WHAT TO DO:
Your reply should be made up of every line in the records below that holds the string "changed".

________________________________________

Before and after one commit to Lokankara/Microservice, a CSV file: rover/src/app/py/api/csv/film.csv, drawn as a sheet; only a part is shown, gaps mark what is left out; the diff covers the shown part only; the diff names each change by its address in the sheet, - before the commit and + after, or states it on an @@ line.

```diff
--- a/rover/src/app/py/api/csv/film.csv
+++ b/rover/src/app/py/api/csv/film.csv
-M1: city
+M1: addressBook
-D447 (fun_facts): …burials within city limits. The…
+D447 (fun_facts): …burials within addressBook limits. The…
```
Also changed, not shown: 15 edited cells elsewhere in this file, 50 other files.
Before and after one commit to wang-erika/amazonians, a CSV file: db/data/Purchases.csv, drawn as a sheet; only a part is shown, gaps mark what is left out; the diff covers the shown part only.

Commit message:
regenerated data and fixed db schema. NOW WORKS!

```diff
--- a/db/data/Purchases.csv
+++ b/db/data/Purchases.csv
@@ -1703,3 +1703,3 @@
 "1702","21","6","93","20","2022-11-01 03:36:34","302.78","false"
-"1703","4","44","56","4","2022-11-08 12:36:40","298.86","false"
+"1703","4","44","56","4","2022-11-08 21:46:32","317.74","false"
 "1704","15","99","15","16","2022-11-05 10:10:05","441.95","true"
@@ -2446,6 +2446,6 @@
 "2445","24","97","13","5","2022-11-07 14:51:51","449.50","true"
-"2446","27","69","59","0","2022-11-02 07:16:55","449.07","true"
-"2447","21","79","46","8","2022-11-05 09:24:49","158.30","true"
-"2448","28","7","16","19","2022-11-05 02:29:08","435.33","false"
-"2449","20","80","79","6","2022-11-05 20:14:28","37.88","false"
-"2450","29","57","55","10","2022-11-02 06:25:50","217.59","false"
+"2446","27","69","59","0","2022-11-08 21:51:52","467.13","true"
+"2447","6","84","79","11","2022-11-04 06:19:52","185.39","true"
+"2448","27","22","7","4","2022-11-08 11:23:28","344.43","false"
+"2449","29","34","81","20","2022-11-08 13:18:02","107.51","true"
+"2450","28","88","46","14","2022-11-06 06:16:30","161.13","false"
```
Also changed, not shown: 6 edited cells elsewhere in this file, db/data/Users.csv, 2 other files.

________________________________________

OUTPUT:
Also changed, not shown: 15 edited cells elsewhere in this file, 50 other files.
Also changed, not shown: 6 edited cells elsewhere in this file, db/data/Users.csv, 2 other files.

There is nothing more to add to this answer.